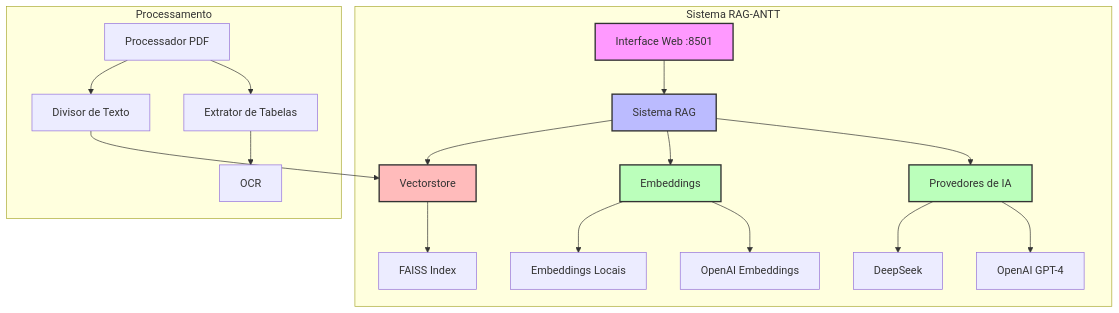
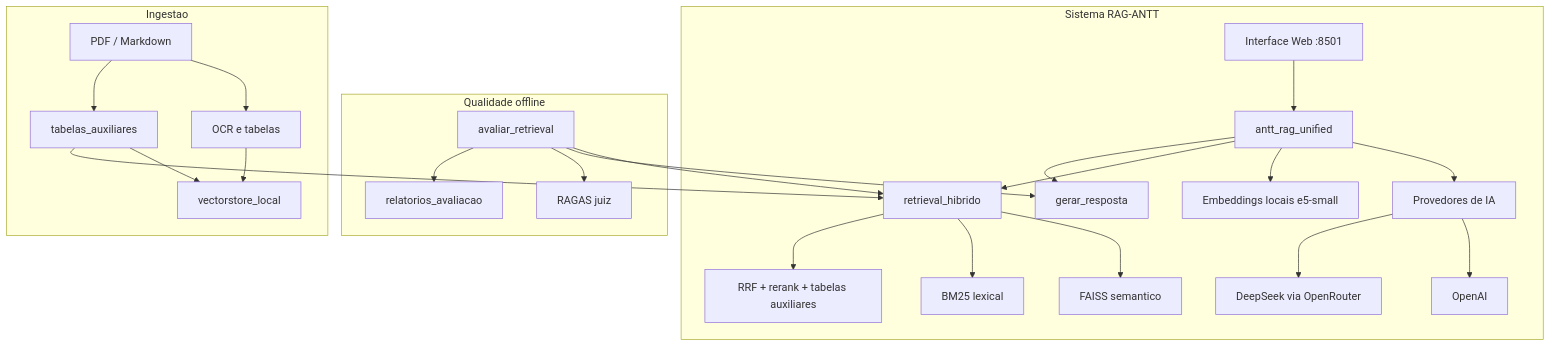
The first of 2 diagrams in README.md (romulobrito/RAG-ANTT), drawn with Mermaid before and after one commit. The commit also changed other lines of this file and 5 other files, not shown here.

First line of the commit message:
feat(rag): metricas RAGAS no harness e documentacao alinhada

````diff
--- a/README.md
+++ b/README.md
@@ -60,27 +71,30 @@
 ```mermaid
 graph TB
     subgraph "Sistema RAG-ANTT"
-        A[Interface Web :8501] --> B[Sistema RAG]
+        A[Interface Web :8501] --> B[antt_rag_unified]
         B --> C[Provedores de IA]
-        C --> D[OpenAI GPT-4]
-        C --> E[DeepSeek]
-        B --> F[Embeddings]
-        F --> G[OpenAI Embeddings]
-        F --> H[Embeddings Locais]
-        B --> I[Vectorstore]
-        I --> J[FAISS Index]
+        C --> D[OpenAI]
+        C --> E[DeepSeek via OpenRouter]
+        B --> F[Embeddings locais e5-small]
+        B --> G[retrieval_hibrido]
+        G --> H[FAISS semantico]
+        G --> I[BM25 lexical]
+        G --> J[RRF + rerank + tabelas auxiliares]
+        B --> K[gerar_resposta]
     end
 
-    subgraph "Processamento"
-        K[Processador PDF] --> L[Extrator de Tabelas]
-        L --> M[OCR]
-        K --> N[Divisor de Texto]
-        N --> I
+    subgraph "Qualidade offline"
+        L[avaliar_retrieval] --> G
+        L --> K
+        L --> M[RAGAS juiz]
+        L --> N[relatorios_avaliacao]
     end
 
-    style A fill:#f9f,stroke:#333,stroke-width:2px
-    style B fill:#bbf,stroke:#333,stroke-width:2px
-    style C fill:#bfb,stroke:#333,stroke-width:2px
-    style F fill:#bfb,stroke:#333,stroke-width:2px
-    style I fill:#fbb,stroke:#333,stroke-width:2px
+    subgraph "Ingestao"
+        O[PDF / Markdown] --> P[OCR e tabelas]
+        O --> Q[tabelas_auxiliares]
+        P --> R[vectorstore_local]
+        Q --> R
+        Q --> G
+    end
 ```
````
■ ■ ■ ■ ■ ■ ■
WORK ITEM
Above are the lines; repeat exactly the ones from the line containing "E[DeepSeek via OpenRouter]" down to the line containing "style A fill:#f9f,stroke:#333,stroke-width:2px", both inclusive.

SOLVED EXERCISE
+        C --> E[DeepSeek via OpenRouter]
+        B --> F[Embeddings locais e5-small]
+        B --> G[retrieval_hibrido]
+        G --> H[FAISS semantico]
+        G --> I[BM25 lexical]
+        G --> J[RRF + rerank + tabelas auxiliares]
+        B --> K[gerar_resposta]
     end
 
-    subgraph "Processamento"
-        K[Processador PDF] --> L[Extrator de Tabelas]
-        L --> M[OCR]
-        K --> N[Divisor de Texto]
-        N --> I
+    subgraph "Qualidade offline"
+        L[avaliar_retrieval] --> G
+        L --> K
+        L --> M[RAGAS juiz]
+        L --> N[relatorios_avaliacao]
     end
 
-    style A fill:#f9f,stroke:#333,stroke-width:2px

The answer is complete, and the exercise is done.